Marine national parks (also known as marine protected areas, sanctuaries or marine reserves) are ‘an area of ocean that is fully protected from activities that remove animals and plants and alter habitats, except as needed for scientific monitoring’.

Australia is a signatory to the international agreement of the Convention on Biological Diversity to protect at least 10% of each marine region in a comprehensive, representative and effectively managed network of protected areas by 2012. This is represented in our commitment to establish a National Representative System of Marine Protected Areas in 10% of each marine region by 2012. And in Tasmania, we are committed to our Tasmanian Marine Protected Areas Strategy, ‘to establish and manage a comprehensive, adequate and representative system of marine protected areas, to contribute to the long-term ecological viability of marine and estuarine systems, to maintain ecological processes and systems, and to protect Tasmania’s biological diversity.’

  • They provide important scientific reference areas to study the impacts of fishing and climate change
  • They act as a recovery zone, through restoration of heavily impacted species and community structure
  • They allow many species to grow longer and larger, which means that they can contribute more offspring to the environment
  • They help deter invasive species, such as urchins, which can degrade natural habitat and impact on health of the whole ecosystem
  • They protect biodiversity and restore ecosystem health enabling essential natural services to be maintained, such as seafood production, pollutant breakdown, nutrient cycling, coastal protection, control of pests, regulation of temperature and climatic systems.

The ability of a marine ecosystem to withstand impacts from pressures — such as introduced pests, warming waters, damaging one-off storm events — is substantially increased when they are fully protected in a marine national park, simply because the ecosystems are healthier and stronger.Networks of Marine National Parks provide some respite for the many species that travel long distances and live in various habitats throughout their life cycles.

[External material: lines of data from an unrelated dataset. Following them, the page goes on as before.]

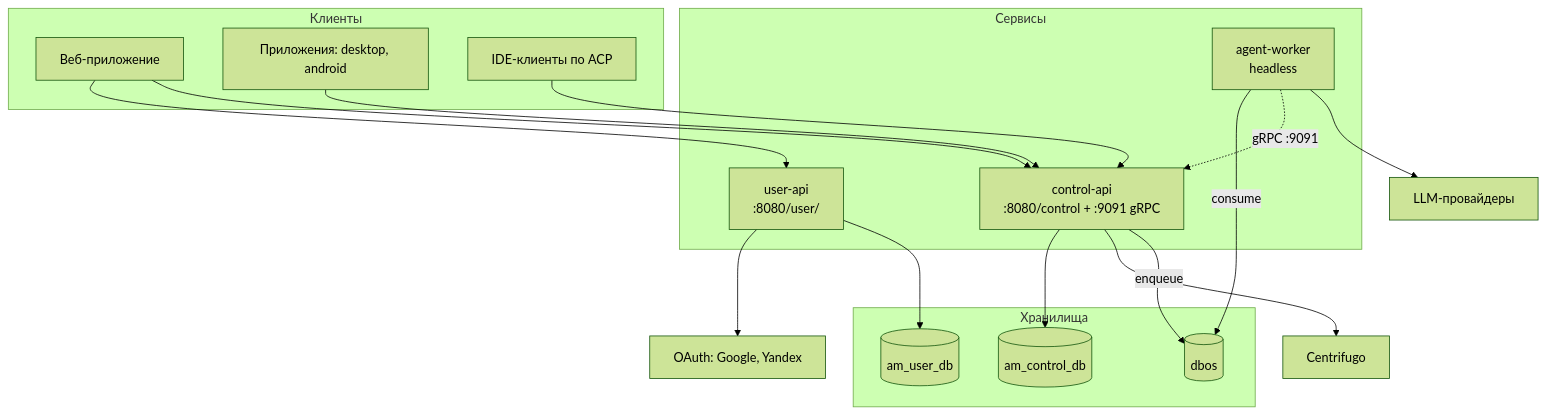
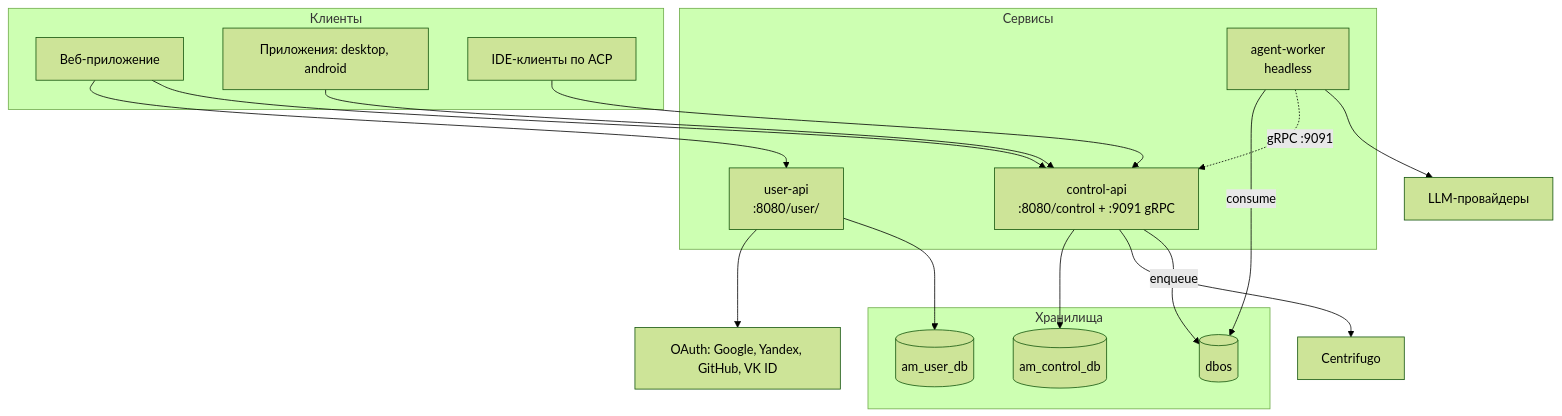
Before and after one commit to AgiMateIo/agimate-backend: the diagram in docs/architecture/overview.md, drawn with Mermaid (forest theme). The commit also changed other lines of this file and 16 other files, not shown here.

First line of the commit message:
feat: OAuth login — GitHub and VK ID

````diff
--- a/docs/architecture/overview.md
+++ b/docs/architecture/overview.md
@@ -7,37 +7,37 @@
 ```mermaid
 graph TB
     subgraph Клиенты
         Web[Веб-приложение]
         Apps[Приложения: desktop, android]
         IDE[IDE-клиенты по ACP]
     end
 
     subgraph Сервисы
         UserAPI[user-api<br/>:8080/user/]
         ControlAPI[control-api<br/>:8080/control + :9091 gRPC]
         Worker[agent-worker<br/>headless]
     end
 
     subgraph Хранилища
         UserDB[(am_user_db)]
         ControlDB[(am_control_db)]
         DbosDB[(dbos)]
     end
 
     Centrifugo[Centrifugo]
-    OAuth[OAuth: Google, Yandex]
+    OAuth[OAuth: Google, Yandex, GitHub, VK ID]
     LLM[LLM-провайдеры]
 
     Web --> UserAPI
     Web --> ControlAPI
     Apps --> ControlAPI
     IDE --> ControlAPI
     UserAPI --> OAuth
     UserAPI --> UserDB
     ControlAPI --> ControlDB
     ControlAPI --> Centrifugo
     ControlAPI -->|enqueue| DbosDB
     Worker -->|consume| DbosDB
     Worker -.->|gRPC :9091| ControlAPI
     Worker --> LLM
 ```
````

They can also provide insurance against one-off catastrophes that harm populations or habitats in one reserve, but not another.

Marine National Parks also act as playgrounds for us to enjoy through swimming, diving, kayaking and surfing. They are great, big, blue classrooms for discovery and learning, and when properly managed they are fantastic business opportunities for local communities to foster.

Marine National Parks are a critical part of caring for our oceans and establishing them is simple common sense.

For more information read through our fact sheets.